Text on the memorial:
175th Infantry Regiment (5th Maryland), 29th Infantry Division
Hill 108 (Purple Heart Hill)
June 18, 1944
The 175th Infantry Regiment is one of the oldest military organizations in the United States. Founded in December 1774 as the Baltimore independent cadets, it fought heroically throughout the American Revolution. Designated the 5th Maryland Regiment in 1794, the unit defended Washington and Baltimore in the War of 1812. During the American Civil War many members of the 5th Maryland fought with distinction in the Confederate Army. The regiment was federalized in April 1917 for service in the Great War and served in the Meuse-Argonne offensive in 1918. In February 1941, the 5th Maryland was again federalized with a new designation, the 175th Infantry, and sailed for England in October 1942 as a component of the 29th Infantry Division.
The 175th landed on Omaha Beach on d+1, June 7, 1944, and immediately pushed westward, liberating Isigny on June 9. The 29th Division progressed steadily toward St. Lô the following week, its right flank anchored by the 175th on the Vire river. At 8 am June 16, the 29th Division launched and offensive toward St. Lô spearheaded by the 175th Infantry. Led by its 1st Battalion under the command of Lt. Col. Rogers Whiteford, the 175th resumed its attack at 7:30 am June 17 against stiffening enemy resistance. By nightfall Whiteford’s 1st Battalion had secured a vital intermediate objective, Hill 108, and pressed further south to a position one kilometer west of Villiers-Fossard.
At 8:20 am June 18 the enemy initiated a severe artillery bombardment followed by a strong counterattack against the 1st Battalion. Heavily outnumbered, Whiteford’s men stalwartly held their ground.
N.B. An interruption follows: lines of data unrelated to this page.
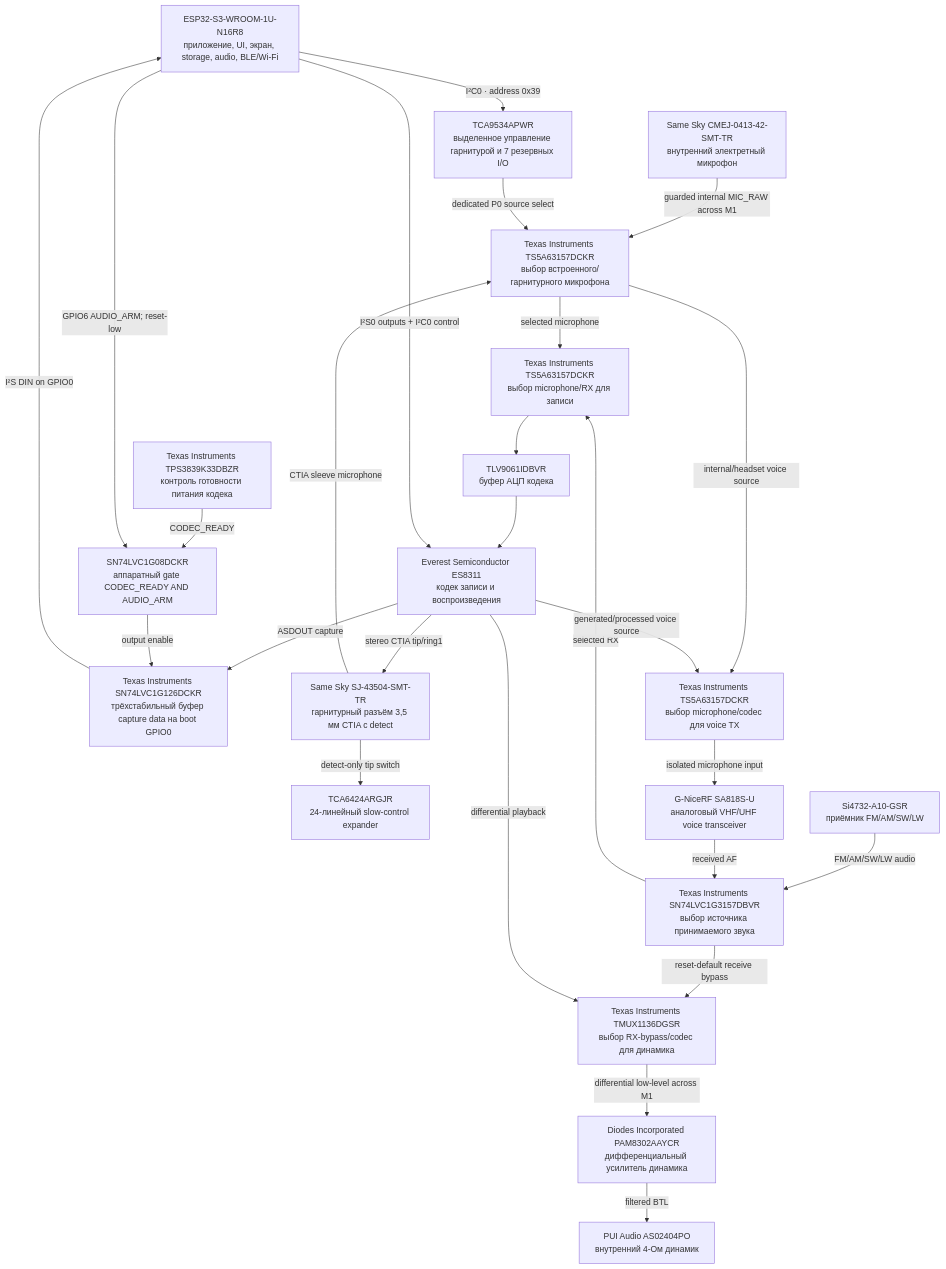
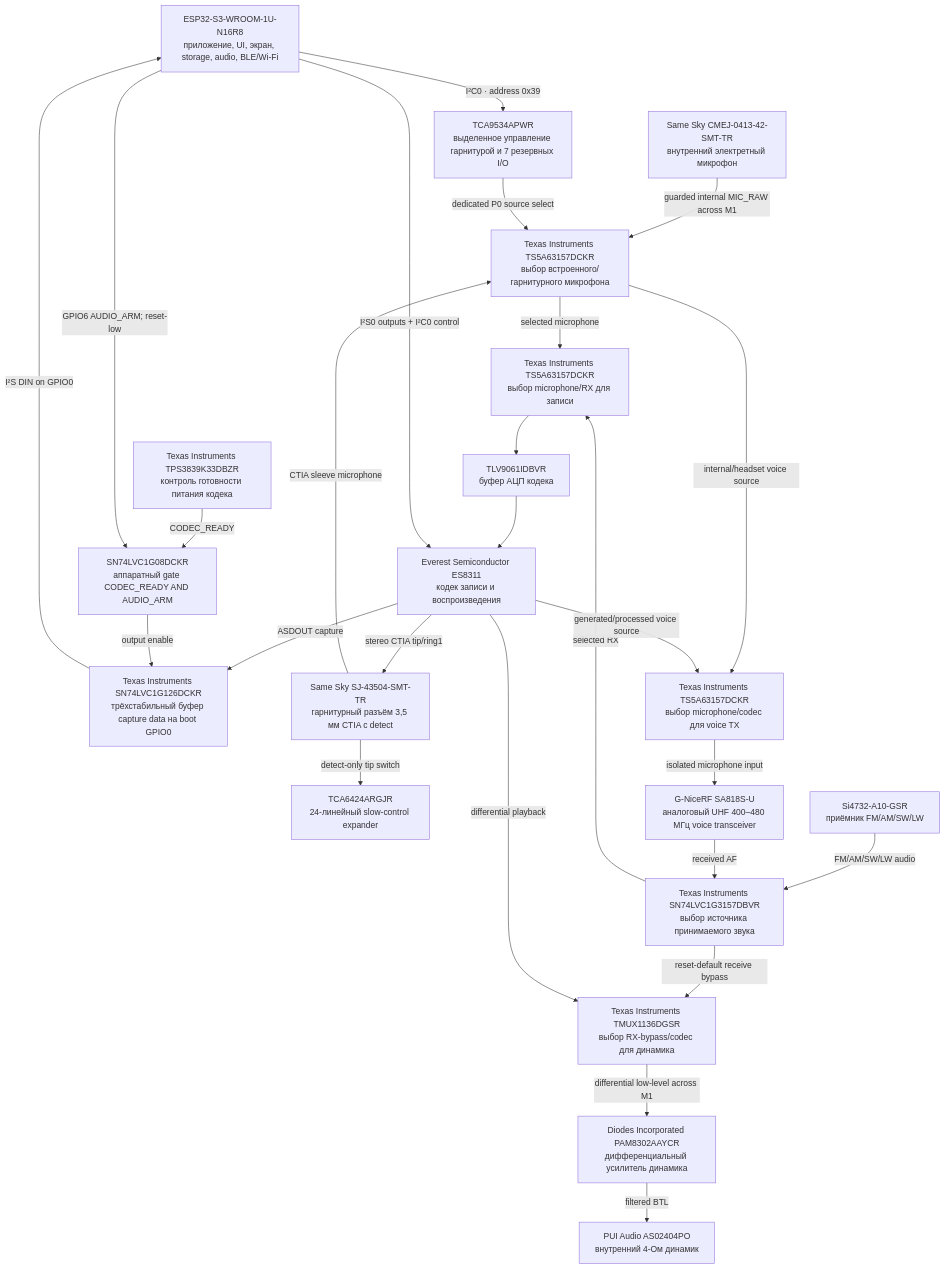
One commit to anton-vinogradov/esp32-leshy2 changed the sixth of 10 diagrams in docs/schematics.ru.md. Above: the diagram before and after it, drawn with Mermaid. The commit also changed other lines of this file and 26 other files, not shown here.

Commit message:
Review H5 source research and dual voice diagrams

````diff
--- a/docs/schematics.ru.md
+++ b/docs/schematics.ru.md
@@ -194,45 +194,45 @@
 ```mermaid
 flowchart TD
 S3["ESP32-S3-WROOM-1U-N16R8<br/>приложение, UI, экран, storage, audio, BLE/Wi-Fi"]
 SLOW_IO["TCA6424ARGJR<br/>24-линейный slow-control expander"]
 RECEIVER["Si4732-A10-GSR<br/>приёмник FM/AM/SW/LW"]
-VOICE["G-NiceRF SA818S-U<br/>аналоговый VHF/UHF voice transceiver"]
+VOICE["G-NiceRF SA818S-U<br/>аналоговый UHF 400–480 МГц voice transceiver"]
 MICROPHONE["Same Sky CMEJ-0413-42-SMT-TR<br/>внутренний электретный микрофон"]
 HEADSET_CONTROL_IO["TCA9534APWR<br/>выделенное управление гарнитурой и 7 резервных I/O"]
 HEADSET_MIC_SELECTOR["Texas Instruments TS5A63157DCKR<br/>выбор встроенного/гарнитурного микрофона"]
 AUDIO_RX_MUX["Texas Instruments SN74LVC1G3157DBVR<br/>выбор источника принимаемого звука"]
 AUDIO_CAPTURE_SELECTOR["Texas Instruments TS5A63157DCKR<br/>выбор microphone/RX для записи"]
 AUDIO_CAPTURE_BUFFER["TLV9061IDBVR<br/>буфер АЦП кодека"]
 CODEC["Everest Semiconductor ES8311<br/>кодек записи и воспроизведения"]
 CODEC_SUPERVISOR["Texas Instruments TPS3839K33DBZR<br/>контроль готовности питания кодека"]
 CODEC_I2S_DIN_BOOT_GATE["SN74LVC1G08DCKR<br/>аппаратный gate CODEC_READY AND AUDIO_ARM"]
 CODEC_I2S_DIN_ISO["Texas Instruments SN74LVC1G126DCKR<br/>трёхстабильный буфер capture data на boot GPIO0"]
 AUDIO_SPEAKER_SELECTOR["Texas Instruments TMUX1136DGSR<br/>выбор RX-bypass/codec для динамика"]
 AUDIO_TX_SELECTOR["Texas Instruments TS5A63157DCKR<br/>выбор microphone/codec для voice TX"]
 SPEAKER_AMP["Diodes Incorporated PAM8302AAYCR<br/>дифференциальный усилитель динамика"]
 SPEAKER["PUI Audio AS02404PO<br/>внутренний 4-Ом динамик"]
 HEADPHONE_JACK["Same Sky SJ-43504-SMT-TR<br/>гарнитурный разъём 3,5 мм CTIA с detect"]
   RECEIVER -->|"FM/AM/SW/LW audio"| AUDIO_RX_MUX
   VOICE -->|"received AF"| AUDIO_RX_MUX
   AUDIO_RX_MUX -->|"selected RX"| AUDIO_CAPTURE_SELECTOR
   MICROPHONE -->|"guarded internal MIC_RAW across M1"| HEADSET_MIC_SELECTOR
   HEADPHONE_JACK -->|"CTIA sleeve microphone"| HEADSET_MIC_SELECTOR
   HEADPHONE_JACK -->|"detect-only tip switch"| SLOW_IO
   S3 -->|"I²C0 · address 0x39"| HEADSET_CONTROL_IO
   HEADSET_CONTROL_IO -->|"dedicated P0 source select"| HEADSET_MIC_SELECTOR
   HEADSET_MIC_SELECTOR -->|"selected microphone"| AUDIO_CAPTURE_SELECTOR
   AUDIO_CAPTURE_SELECTOR --> AUDIO_CAPTURE_BUFFER --> CODEC
   S3 -->|"I²S0 outputs + I²C0 control"| CODEC
   CODEC -->|"ASDOUT capture"| CODEC_I2S_DIN_ISO -->|"I²S DIN on GPIO0"| S3
   CODEC_SUPERVISOR -->|"CODEC_READY"| CODEC_I2S_DIN_BOOT_GATE
   S3 -->|"GPIO6 AUDIO_ARM; reset-low"| CODEC_I2S_DIN_BOOT_GATE
   CODEC_I2S_DIN_BOOT_GATE -->|"output enable"| CODEC_I2S_DIN_ISO
   AUDIO_RX_MUX -->|"reset-default receive bypass"| AUDIO_SPEAKER_SELECTOR
   CODEC -->|"differential playback"| AUDIO_SPEAKER_SELECTOR
   AUDIO_SPEAKER_SELECTOR -->|"differential low-level across M1"| SPEAKER_AMP
   SPEAKER_AMP -->|"filtered BTL"| SPEAKER
   CODEC -->|"stereo CTIA tip/ring1"| HEADPHONE_JACK
   HEADSET_MIC_SELECTOR -->|"internal/headset voice source"| AUDIO_TX_SELECTOR
   CODEC -->|"generated/processed voice source"| AUDIO_TX_SELECTOR
   AUDIO_TX_SELECTOR -->|"isolated microphone input"| VOICE
 ```
````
Nearly surrounded, running low on ammunition, and out of communication with its supporting artillery unit, the 224th Field Artillery Battalion, the battalion hung on for more than twelve hours of combat at pointblank range. At the peak of the battle, the enemy called upon the americans to surrender, but the wounded Whiteford bluntly rejected that offer. By dusk, the 1st Battalion had suffered more than 200 casualties, but had yielded not a foot of ground. In honor of its valorous stand on Hill 108, the US Army would grant the 1st Battalion, 175th Infantry, the illustrious Presidential Unit Citation, only five of which were awarded to 29th Division units during World War II. That citation noted: "by steadfastly refusing to yield ‘Purple Heart Hill,’ so named by those gallant men who defended it, the 1st Battalion, the 175th Infantry, firmly established the Allied spearhead toward St. Lô and assisted materially in the advance on that city. The cool courage, combat skill, and indomitable fortitude displayed by the 1st Battalion were and inspiration to all troops in the vicinity and reflect the highest credit on the armed forces of the United States." The French government would also recognize the 1st Battalion’s heroism by awarding it the prestigious Croix de Guerre with silver-gilt star.
Early on June 19, the depleted 1st Battalion was relieved on Hill 108 by the 3rd Battalion, as the 175th Infantry continued to fiercely engage the enemy west of Villiers-Fossard. Shortly thereafter the 2nd Battalion was rotated into the line. From June 16 to 19, the 175th Infantry suffered more than 600 casualties, including 164 killed.
The people of Normandy would soon be free.
This monument is placed in lasting tribute to the members of the 175th Infantry Regiment, 29th Infantry Division, and their contribution to freedom in World War II
Twenty-nine, let’s go!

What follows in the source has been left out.